TASK DIRECTIONS: Set down exactly, from the records below, the line with "Before and after one commit to Whisper-5122/liuying, a" through the line with "Also changed, not shown: other parts of README.md (+14", and nothing else.

Detected change data
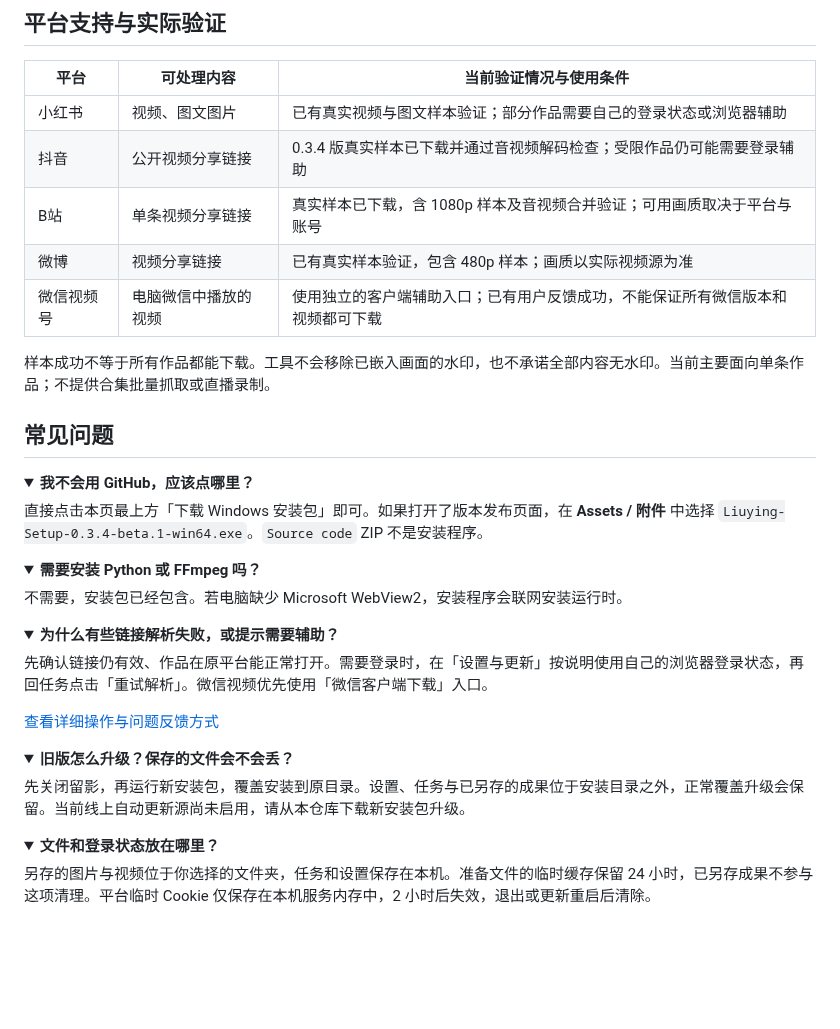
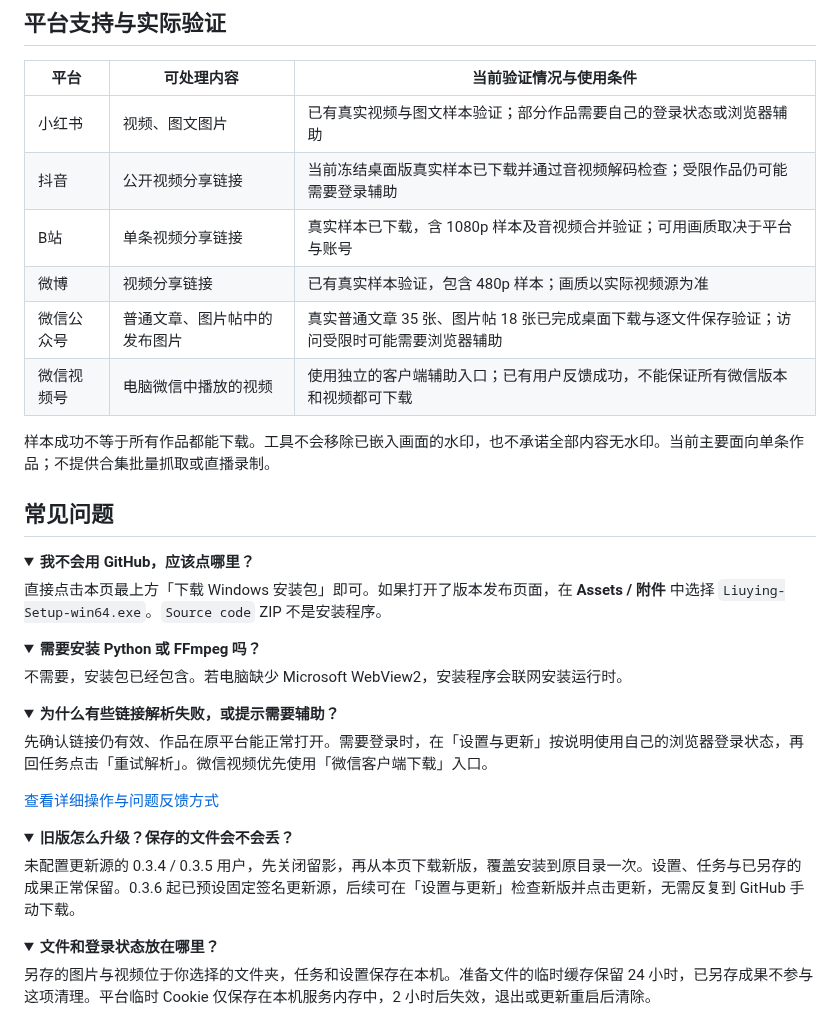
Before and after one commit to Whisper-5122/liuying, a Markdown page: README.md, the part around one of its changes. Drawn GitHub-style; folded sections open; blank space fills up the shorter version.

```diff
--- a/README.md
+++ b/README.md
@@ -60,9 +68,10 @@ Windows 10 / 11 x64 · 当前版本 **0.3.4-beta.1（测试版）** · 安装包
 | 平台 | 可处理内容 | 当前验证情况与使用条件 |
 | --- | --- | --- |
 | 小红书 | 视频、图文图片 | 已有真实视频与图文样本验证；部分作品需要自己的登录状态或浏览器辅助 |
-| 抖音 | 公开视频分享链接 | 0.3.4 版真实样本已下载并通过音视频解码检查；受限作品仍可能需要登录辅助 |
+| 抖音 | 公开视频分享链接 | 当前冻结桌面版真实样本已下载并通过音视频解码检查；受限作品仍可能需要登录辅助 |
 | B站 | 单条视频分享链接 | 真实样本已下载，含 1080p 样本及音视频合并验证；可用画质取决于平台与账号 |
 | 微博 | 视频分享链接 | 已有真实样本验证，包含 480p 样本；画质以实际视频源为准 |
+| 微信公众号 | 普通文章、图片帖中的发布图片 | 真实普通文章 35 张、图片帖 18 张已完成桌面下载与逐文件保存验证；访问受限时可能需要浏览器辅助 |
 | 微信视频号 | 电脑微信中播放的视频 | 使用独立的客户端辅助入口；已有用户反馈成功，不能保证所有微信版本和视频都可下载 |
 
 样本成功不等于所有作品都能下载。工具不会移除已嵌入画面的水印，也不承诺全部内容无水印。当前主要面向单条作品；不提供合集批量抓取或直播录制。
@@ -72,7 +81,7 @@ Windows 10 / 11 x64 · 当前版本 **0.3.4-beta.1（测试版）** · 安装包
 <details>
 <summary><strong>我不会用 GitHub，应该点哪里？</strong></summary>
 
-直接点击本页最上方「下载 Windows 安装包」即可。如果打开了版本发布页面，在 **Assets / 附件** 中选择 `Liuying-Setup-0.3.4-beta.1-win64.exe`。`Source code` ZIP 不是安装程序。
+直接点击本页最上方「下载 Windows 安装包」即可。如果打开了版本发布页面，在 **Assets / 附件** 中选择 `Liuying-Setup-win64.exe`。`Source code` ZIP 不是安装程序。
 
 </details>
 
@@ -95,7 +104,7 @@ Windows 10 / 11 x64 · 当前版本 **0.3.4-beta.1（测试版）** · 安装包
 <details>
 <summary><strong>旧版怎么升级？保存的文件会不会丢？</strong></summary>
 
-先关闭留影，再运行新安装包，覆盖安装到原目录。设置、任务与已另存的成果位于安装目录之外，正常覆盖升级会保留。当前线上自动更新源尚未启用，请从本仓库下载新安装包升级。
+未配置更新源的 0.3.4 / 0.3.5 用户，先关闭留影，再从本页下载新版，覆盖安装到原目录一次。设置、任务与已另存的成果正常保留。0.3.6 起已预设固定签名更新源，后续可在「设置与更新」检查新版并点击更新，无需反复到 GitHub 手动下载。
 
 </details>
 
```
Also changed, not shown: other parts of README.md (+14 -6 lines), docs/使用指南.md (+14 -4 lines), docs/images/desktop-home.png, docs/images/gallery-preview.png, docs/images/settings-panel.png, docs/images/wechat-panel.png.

==

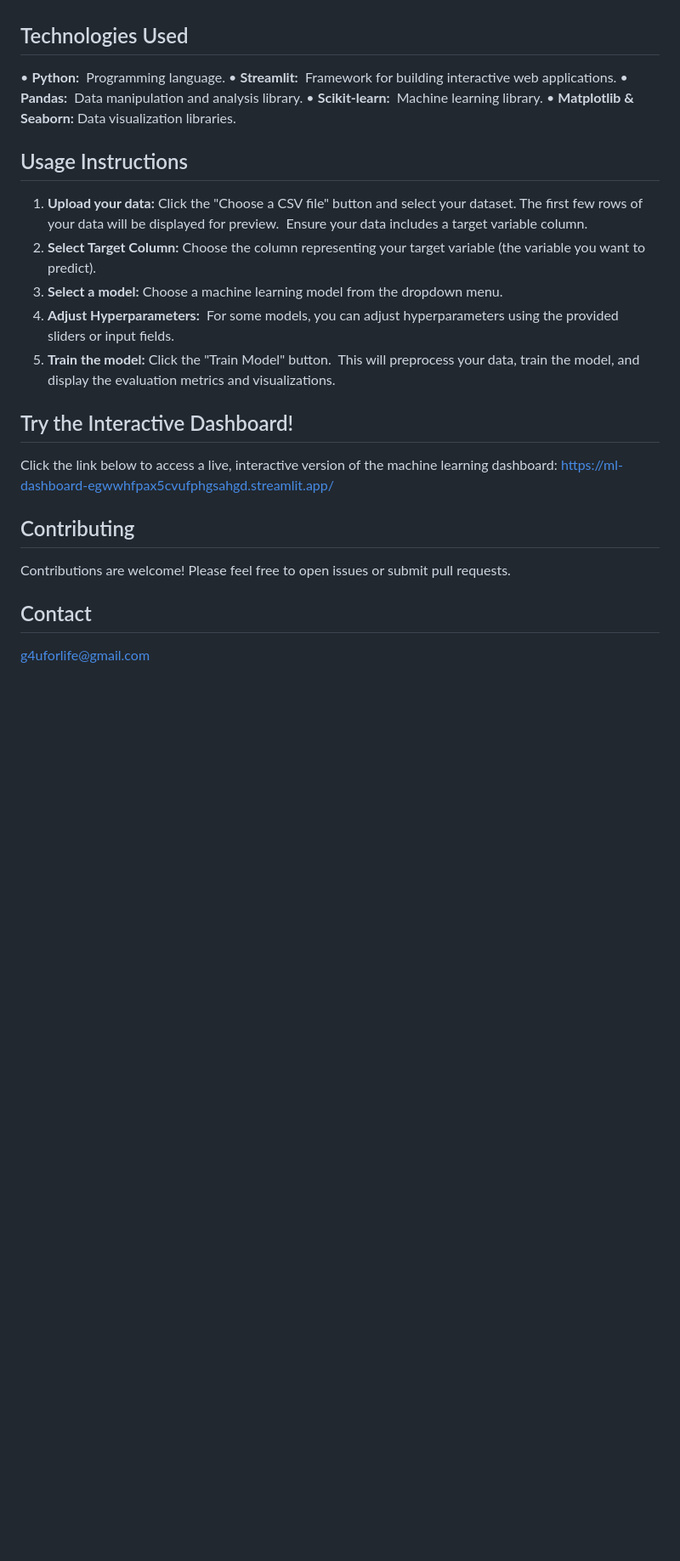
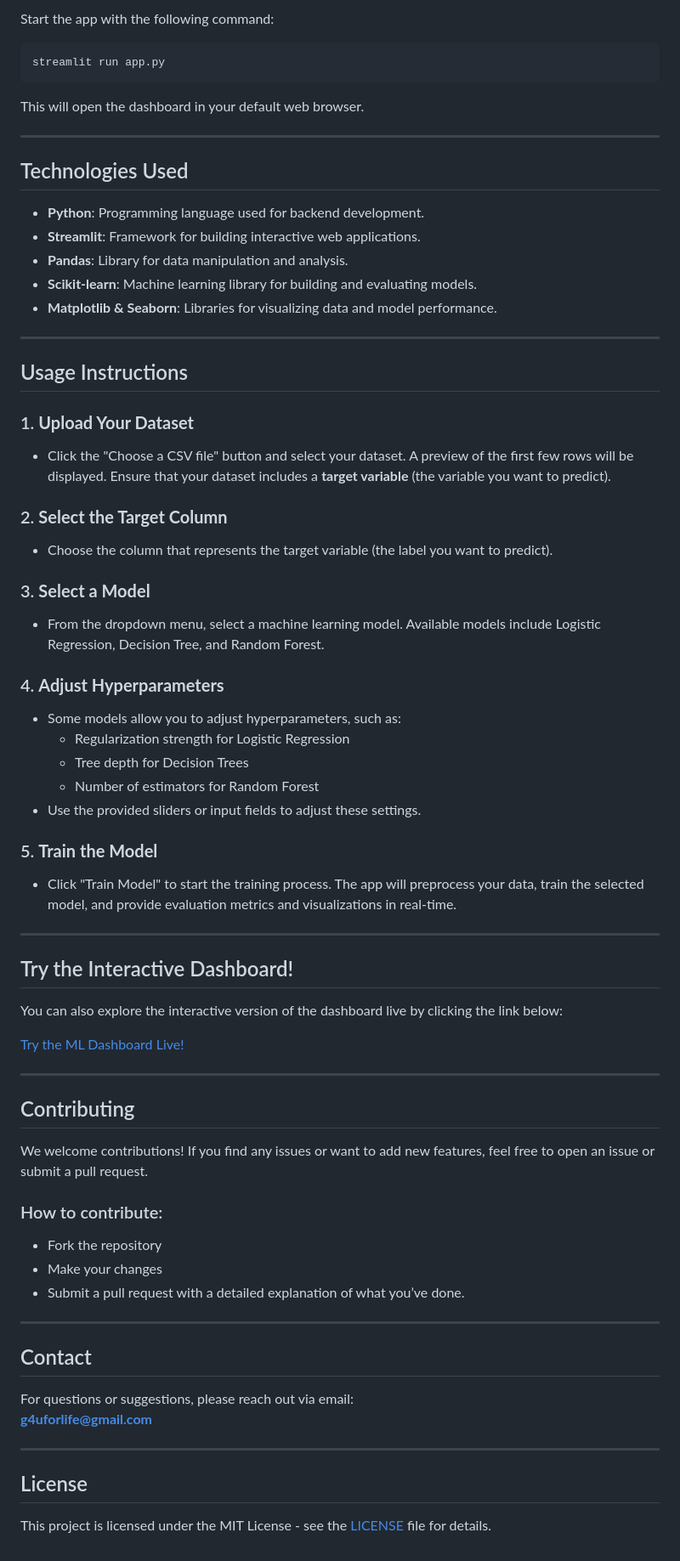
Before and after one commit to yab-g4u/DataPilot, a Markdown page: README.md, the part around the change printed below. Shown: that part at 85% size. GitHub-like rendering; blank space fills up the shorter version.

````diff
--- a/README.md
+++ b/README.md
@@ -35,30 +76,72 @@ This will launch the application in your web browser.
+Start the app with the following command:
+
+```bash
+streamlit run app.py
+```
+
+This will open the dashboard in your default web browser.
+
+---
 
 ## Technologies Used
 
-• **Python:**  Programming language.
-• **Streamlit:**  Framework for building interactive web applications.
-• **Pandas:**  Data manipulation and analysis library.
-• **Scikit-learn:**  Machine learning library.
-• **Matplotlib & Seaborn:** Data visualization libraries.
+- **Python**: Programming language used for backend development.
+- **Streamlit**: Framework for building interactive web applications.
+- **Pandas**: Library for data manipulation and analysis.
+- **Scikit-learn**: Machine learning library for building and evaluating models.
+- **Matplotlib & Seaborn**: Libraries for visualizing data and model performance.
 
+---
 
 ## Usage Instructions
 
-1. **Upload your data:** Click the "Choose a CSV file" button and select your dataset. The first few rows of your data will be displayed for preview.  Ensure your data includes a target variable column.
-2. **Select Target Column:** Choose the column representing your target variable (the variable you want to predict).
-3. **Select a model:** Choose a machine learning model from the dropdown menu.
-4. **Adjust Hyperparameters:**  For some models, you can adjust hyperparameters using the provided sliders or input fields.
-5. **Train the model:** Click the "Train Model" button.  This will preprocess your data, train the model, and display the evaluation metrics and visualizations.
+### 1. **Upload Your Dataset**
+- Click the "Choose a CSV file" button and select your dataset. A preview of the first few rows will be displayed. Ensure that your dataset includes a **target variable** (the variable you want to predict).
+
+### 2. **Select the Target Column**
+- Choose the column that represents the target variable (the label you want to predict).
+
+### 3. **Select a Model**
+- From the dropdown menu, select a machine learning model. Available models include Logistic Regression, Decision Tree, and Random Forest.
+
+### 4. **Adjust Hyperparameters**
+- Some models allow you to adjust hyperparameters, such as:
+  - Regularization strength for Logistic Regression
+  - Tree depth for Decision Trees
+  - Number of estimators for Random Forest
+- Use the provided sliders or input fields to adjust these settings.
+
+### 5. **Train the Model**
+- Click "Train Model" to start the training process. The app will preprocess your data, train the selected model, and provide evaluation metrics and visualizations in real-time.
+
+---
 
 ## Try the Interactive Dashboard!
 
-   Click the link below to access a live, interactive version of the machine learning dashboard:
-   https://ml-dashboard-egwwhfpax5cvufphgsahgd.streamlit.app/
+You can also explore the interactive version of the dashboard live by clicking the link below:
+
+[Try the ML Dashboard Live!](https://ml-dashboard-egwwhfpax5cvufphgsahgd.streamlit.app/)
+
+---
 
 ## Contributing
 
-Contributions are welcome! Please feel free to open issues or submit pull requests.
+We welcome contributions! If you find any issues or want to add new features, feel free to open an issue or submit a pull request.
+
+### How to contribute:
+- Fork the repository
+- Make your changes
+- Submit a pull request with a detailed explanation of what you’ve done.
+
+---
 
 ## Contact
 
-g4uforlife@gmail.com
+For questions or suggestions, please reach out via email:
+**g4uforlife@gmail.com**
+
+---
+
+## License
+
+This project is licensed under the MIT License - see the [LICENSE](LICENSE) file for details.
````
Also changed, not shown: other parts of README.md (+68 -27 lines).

...

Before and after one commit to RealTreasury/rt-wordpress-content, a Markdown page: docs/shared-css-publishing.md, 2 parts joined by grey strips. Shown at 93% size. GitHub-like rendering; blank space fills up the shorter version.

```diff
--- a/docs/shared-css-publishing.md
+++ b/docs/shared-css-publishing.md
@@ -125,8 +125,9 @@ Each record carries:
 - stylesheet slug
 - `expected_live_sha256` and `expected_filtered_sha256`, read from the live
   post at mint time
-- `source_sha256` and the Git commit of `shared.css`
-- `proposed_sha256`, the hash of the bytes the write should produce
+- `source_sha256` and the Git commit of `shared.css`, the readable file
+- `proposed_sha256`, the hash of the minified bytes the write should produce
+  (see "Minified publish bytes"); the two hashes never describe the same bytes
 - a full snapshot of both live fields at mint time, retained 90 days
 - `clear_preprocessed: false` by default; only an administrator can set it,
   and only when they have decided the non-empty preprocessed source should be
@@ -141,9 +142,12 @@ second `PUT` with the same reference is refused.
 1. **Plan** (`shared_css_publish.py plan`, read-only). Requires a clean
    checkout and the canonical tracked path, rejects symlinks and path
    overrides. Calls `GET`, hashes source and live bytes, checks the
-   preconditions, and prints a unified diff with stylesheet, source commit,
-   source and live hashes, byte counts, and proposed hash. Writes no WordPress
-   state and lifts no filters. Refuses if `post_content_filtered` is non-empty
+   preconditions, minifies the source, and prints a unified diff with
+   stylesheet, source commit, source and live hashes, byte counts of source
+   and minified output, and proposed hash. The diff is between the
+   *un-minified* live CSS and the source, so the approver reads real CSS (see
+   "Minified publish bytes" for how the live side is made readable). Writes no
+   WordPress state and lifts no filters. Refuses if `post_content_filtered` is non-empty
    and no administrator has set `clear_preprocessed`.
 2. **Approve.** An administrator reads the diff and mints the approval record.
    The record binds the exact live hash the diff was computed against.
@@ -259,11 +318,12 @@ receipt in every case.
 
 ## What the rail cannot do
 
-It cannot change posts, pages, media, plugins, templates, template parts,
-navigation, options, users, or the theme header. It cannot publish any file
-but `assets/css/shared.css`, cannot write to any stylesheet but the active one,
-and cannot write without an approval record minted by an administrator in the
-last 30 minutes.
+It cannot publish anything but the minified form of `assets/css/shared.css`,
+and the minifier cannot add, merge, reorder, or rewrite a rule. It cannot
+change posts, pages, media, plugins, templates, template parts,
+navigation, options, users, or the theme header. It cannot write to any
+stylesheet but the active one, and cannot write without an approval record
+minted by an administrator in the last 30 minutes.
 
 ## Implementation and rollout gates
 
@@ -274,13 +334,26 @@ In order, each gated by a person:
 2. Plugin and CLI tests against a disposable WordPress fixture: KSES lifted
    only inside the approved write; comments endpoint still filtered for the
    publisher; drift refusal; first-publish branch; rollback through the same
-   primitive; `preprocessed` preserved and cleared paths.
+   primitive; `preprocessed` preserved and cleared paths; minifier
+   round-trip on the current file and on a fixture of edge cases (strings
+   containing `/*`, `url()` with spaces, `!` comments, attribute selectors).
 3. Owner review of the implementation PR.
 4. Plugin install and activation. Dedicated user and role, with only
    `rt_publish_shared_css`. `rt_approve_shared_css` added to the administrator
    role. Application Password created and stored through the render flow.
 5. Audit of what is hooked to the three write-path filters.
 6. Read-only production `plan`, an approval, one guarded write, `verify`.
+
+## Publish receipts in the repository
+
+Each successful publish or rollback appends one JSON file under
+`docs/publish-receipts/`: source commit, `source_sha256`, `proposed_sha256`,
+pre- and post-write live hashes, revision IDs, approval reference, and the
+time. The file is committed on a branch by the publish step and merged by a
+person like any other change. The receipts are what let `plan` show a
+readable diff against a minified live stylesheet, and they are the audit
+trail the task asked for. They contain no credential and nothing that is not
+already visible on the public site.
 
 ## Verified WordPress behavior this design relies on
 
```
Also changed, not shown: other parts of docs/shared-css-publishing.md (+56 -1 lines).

ANSWER FOR THE TASK:
Before and after one commit to Whisper-5122/liuying, a Markdown page: README.md, the part around one of its changes. Drawn GitHub-style; folded sections open; blank space fills up the shorter version.

```diff
--- a/README.md
+++ b/README.md
@@ -60,9 +68,10 @@ Windows 10 / 11 x64 · 当前版本 **0.3.4-beta.1（测试版）** · 安装包
 | 平台 | 可处理内容 | 当前验证情况与使用条件 |
 | --- | --- | --- |
 | 小红书 | 视频、图文图片 | 已有真实视频与图文样本验证；部分作品需要自己的登录状态或浏览器辅助 |
-| 抖音 | 公开视频分享链接 | 0.3.4 版真实样本已下载并通过音视频解码检查；受限作品仍可能需要登录辅助 |
+| 抖音 | 公开视频分享链接 | 当前冻结桌面版真实样本已下载并通过音视频解码检查；受限作品仍可能需要登录辅助 |
 | B站 | 单条视频分享链接 | 真实样本已下载，含 1080p 样本及音视频合并验证；可用画质取决于平台与账号 |
 | 微博 | 视频分享链接 | 已有真实样本验证，包含 480p 样本；画质以实际视频源为准 |
+| 微信公众号 | 普通文章、图片帖中的发布图片 | 真实普通文章 35 张、图片帖 18 张已完成桌面下载与逐文件保存验证；访问受限时可能需要浏览器辅助 |
 | 微信视频号 | 电脑微信中播放的视频 | 使用独立的客户端辅助入口；已有用户反馈成功，不能保证所有微信版本和视频都可下载 |
 
 样本成功不等于所有作品都能下载。工具不会移除已嵌入画面的水印，也不承诺全部内容无水印。当前主要面向单条作品；不提供合集批量抓取或直播录制。
@@ -72,7 +81,7 @@ Windows 10 / 11 x64 · 当前版本 **0.3.4-beta.1（测试版）** · 安装包
 <details>
 <summary><strong>我不会用 GitHub，应该点哪里？</strong></summary>
 
-直接点击本页最上方「下载 Windows 安装包」即可。如果打开了版本发布页面，在 **Assets / 附件** 中选择 `Liuying-Setup-0.3.4-beta.1-win64.exe`。`Source code` ZIP 不是安装程序。
+直接点击本页最上方「下载 Windows 安装包」即可。如果打开了版本发布页面，在 **Assets / 附件** 中选择 `Liuying-Setup-win64.exe`。`Source code` ZIP 不是安装程序。
 
 </details>
 
@@ -95,7 +104,7 @@ Windows 10 / 11 x64 · 当前版本 **0.3.4-beta.1（测试版）** · 安装包
 <details>
 <summary><strong>旧版怎么升级？保存的文件会不会丢？</strong></summary>
 
-先关闭留影，再运行新安装包，覆盖安装到原目录。设置、任务与已另存的成果位于安装目录之外，正常覆盖升级会保留。当前线上自动更新源尚未启用，请从本仓库下载新安装包升级。
+未配置更新源的 0.3.4 / 0.3.5 用户，先关闭留影，再从本页下载新版，覆盖安装到原目录一次。设置、任务与已另存的成果正常保留。0.3.6 起已预设固定签名更新源，后续可在「设置与更新」检查新版并点击更新，无需反复到 GitHub 手动下载。
 
 </details>
 
```
Also changed, not shown: other parts of README.md (+14 -6 lines), docs/使用指南.md (+14 -4 lines), docs/images/desktop-home.png, docs/images/gallery-preview.png, docs/images/settings-panel.png, docs/images/wechat-panel.png.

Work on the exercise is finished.